Van Hove’s range of theatrical abstraction is fascinating.  With regard to the set, designed by Jan Versweyveld, he moves the action from the small, realistic 1950’s Brooklyn apartment of earlier productions to a bland outdoor courtyard, a large rectangle with no defining architectural or other features.   The characters, whatever they are wearing, are barefoot, which is broadly humanizing and gives them a touching vulnerability.

The costuming shakes one out of  assuming anything about the locale.  As Beatrice, Nicola Walker, with a smooth pale coiffure, grey silk blouse and tailored skirt, suggests a refined everywoman rather than a Brooklyn housewife (though her soft Brooklyn accent is perfect).  Eddie is dressed as a longshoreman – or any hard working man.  Catherine, well played by Phoebe Fox, wears a mismatched t-shirt and short skirt that conveys an idea of transition from being a child, in love in a child’s way with Eddie, to her new maturity and love of Rodolfo, but a girl from Brooklyn then would have coordinated her outfit.

A comparable approach to how the characters speak, with mismatched accents, works less well because it’s distracting.  Beatrice has a Brooklyn accent while others sound broadly American, British, Irish and other.  Marco and Rodolfo arrive in the United States speaking perfect American English (I couldn’t help thinking “No!”).   The mismatch of accents calls too much attention to itself.

Abstraction in the arts is a kind of bargain, lessening sensuous detail and heightening essence.  This production of A View From the Bridge succeeds in giving powerful and persuasive universality to the emotional conflicts of the Carbone family.  On the other hand, the ethnic immediacy, physical context, social issues and gritty realism that also fired Miller in writing the play are submerged.  I’m thrilled to have seen this version of A View From The Bridge and feel it brought me to a deeper knowledge of the play than I had before …. but I miss the old neighborhood.

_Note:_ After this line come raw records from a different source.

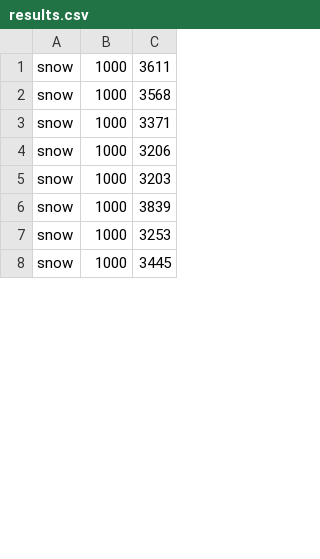
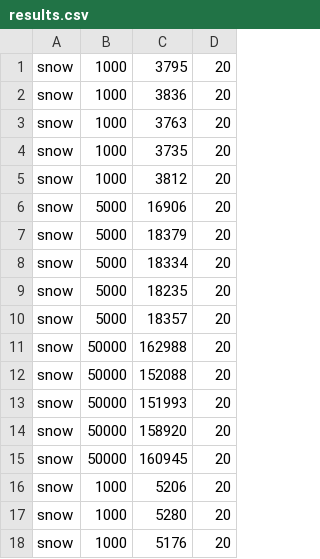
Before and after one commit to twmeehan/matter-tests, a CSV file: results.csv, drawn as a sheet; only a part is shown; removed rows and columns are numbered as before the commit, all else as after; the diff covers the shown part only; the diff names each change by its address in the sheet, - before the commit and + after, or states it on an @@ line.

```diff
--- a/results.csv
+++ b/results.csv
-column C, rows 1-8: 3611 | 3568 | 3371 | 3206 | 3203 | 3839 | 3253 | 3445
+column C, rows 1-5: 3795 | 3836 | 3763 | 3735 | 3812; rows 16-18: 5206 | 5280 | 5176
+column D, rows 1-5: all 20; rows 16-18: all 20
+row 6: snow | 5000 | 16906 | 20
+row 7: snow | 5000 | 18379 | 20
+row 8: snow | 5000 | 18334 | 20
+row 9: snow | 5000 | 18235 | 20
+row 10: snow | 5000 | 18357 | 20
+row 11: snow | 50000 | 162988 | 20
+row 12: snow | 50000 | 152088 | 20
+row 13: snow | 50000 | 151993 | 20
+row 14: snow | 50000 | 158920 | 20
+row 15: snow | 50000 | 160945 | 20
```
Also changed, not shown: 14 removed rows elsewhere in this file, 2 other files.
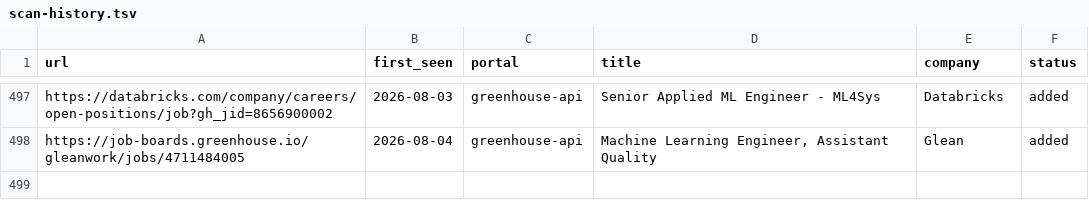
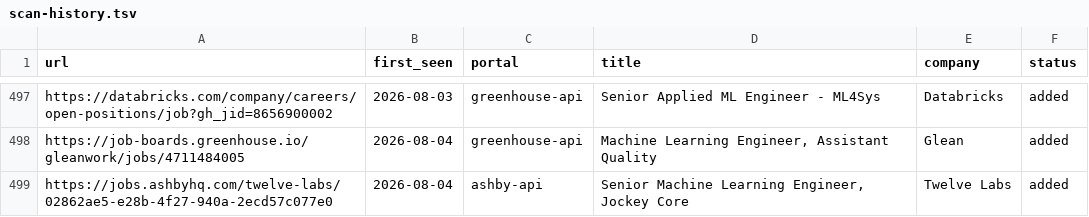
Before and after one commit to jayavardhan8907/AutomateJob, a TSV file: data/scan-history.tsv, drawn as a sheet; only a part is shown, gaps mark what is left out; the diff names each change by its address in the sheet, - before the commit and + after, or states it on an @@ line.

Commit message:
chore: auto-scan 2026-08-04

```diff
--- a/data/scan-history.tsv
+++ b/data/scan-history.tsv
+row 499: https://jobs.ashbyhq.com/twelve-labs/02862ae5-e28b-4f27-940a-2ecd57c077e0 | 2026-08-04 | ashby-api | Senior Machine Learning Engineer, Jockey Core | Twelve Labs | added
```
Also changed, not shown: 1 other file.
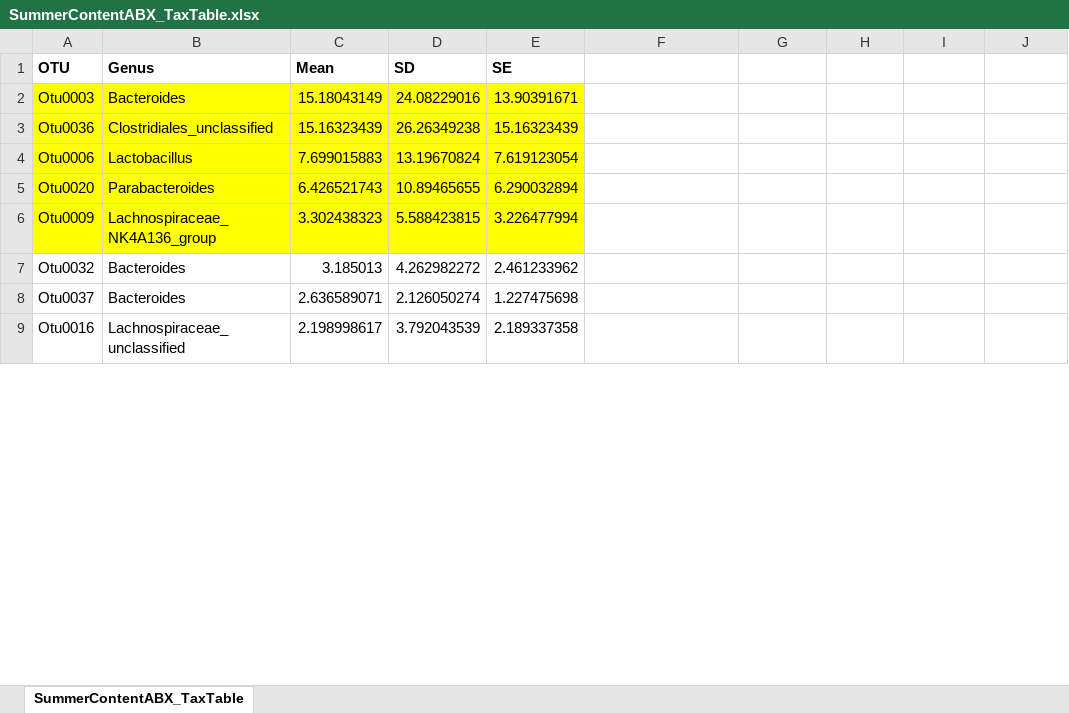
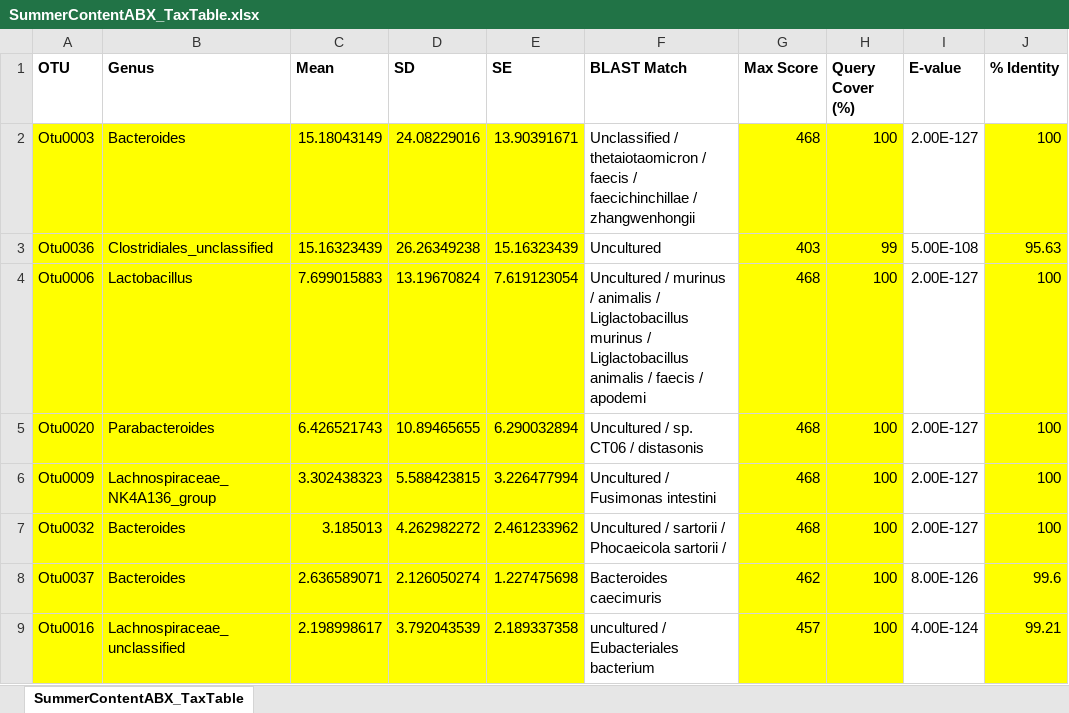
Before and after one commit to ednachiang/Inulin_CRDS, an Excel workbook: 16S/SummerContentABX_TaxTable.xlsx, sheet SummerContentABX_TaxTable, drawn as a sheet; only a part is shown; values as stored, in another font and other column widths than the file's, no borders; the diff covers the shown part only; the diff names each change by its address in the sheet, - before the commit and + after, or states it on an @@ line.

Commit message:
Annotated w/ BLAST info

```diff
--- a/16S/SummerContentABX_TaxTable.xlsx (sheet SummerContentABX_TaxTable)
+++ b/16S/SummerContentABX_TaxTable.xlsx (sheet SummerContentABX_TaxTable)
-F1: (empty)
+F1: BLAST Match
-G1: (empty)
+G1: Max Score
-H1: (empty)
+H1: Query Cover (%)
-I1: (empty)
+I1: E-value
-J1: (empty)
+J1: % Identity
-F2 (BLAST Match): (empty)
+F2 (BLAST Match): Unclassified / thetaiotaomicron / faecis / faecichinchillae / zhangwenhongii
-G2 (Max Score): (empty)
+G2 (Max Score): 468
-G2:H9 fill: none
+G2:H9 fill: #FFFF00
-H2 (Query Cover (%)): (empty)
+H2 (Query Cover (%)): 100
-I2 (E-value): (empty)
+I2 (E-value): 2.00E-127
-J2 (% Identity): (empty)
+J2 (% Identity): 100
-J2:J9 fill: none
+J2:J9 fill: #FFFF00
-F3 (BLAST Match): (empty)
+F3 (BLAST Match): Uncultured
-G3 (Max Score): (empty)
+G3 (Max Score): 403
-H3 (Query Cover (%)): (empty)
+H3 (Query Cover (%)): 99
-I3 (E-value): (empty)
+I3 (E-value): 5.00E-108
-J3 (% Identity): (empty)
+J3 (% Identity): 95.63
-F4 (BLAST Match): (empty)
+F4 (BLAST Match): Uncultured / murinus / animalis / Liglactobacillus murinus / Liglactobacillus animalis / faecis / apodemi
-G4:G7 (Max Score): (empty)
+G4:G7 (Max Score): 468
-H4:H9 (Query Cover (%)): (empty)
+H4:H9 (Query Cover (%)): 100
-I4:I7 (E-value): (empty)
+I4:I7 (E-value): 2.00E-127
-J4:J7 (% Identity): (empty)
+J4:J7 (% Identity): 100
-F5 (BLAST Match): (empty)
+F5 (BLAST Match): Uncultured / sp. CT06 / distasonis
-F6 (BLAST Match): (empty)
+F6 (BLAST Match): Uncultured / Fusimonas intestini
-A7:E9 fill: none
+A7:E9 fill: #FFFF00
-F7 (BLAST Match): (empty)
+F7 (BLAST Match): Uncultured / sartorii / Phocaeicola sartorii /
-F8 (BLAST Match): (empty)
+F8 (BLAST Match): Bacteroides caecimuris
-G8 (Max Score): (empty)
+G8 (Max Score): 462
-I8 (E-value): (empty)
+I8 (E-value): 8.00E-126
-J8 (% Identity): (empty)
+J8 (% Identity): 99.6
-F9 (BLAST Match): (empty)
+F9 (BLAST Match): uncultured / Eubacteriales bacterium
-G9 (Max Score): (empty)
+G9 (Max Score): 457
-I9 (E-value): (empty)
+I9 (E-value): 4.00E-124
-J9 (% Identity): (empty)
+J9 (% Identity): 99.21
```
Also changed, not shown: 55 edited cells and cell formats elsewhere in this sheet, 16S/WinterContentABX_TaxTable.xlsx.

A View From The Bridge plays at Broadway’s Lyceum Theatre in mid-town Manhattan through February 21, 2016.

Review | All My Sons by Arthur Miller | Starring Alec Baldwin and Laurie Metcalf | Directed by Stephen Hamilton | Guild Hall, Southampton, Long Island

I love it when, looking over the set before the play begins one sees onstage a house with wood shingles, small town or rural, with a porch and a yard and the suggestion of a lived in interior.

Picnic, The Fifth of July, August: Osage County, All My Sons are some of them.  It raises a pleasant nostalgia and eases loneliness – one’s going to meet the family!  One does, and with it the dramatic tensions and hidden truths behind the appealing setting.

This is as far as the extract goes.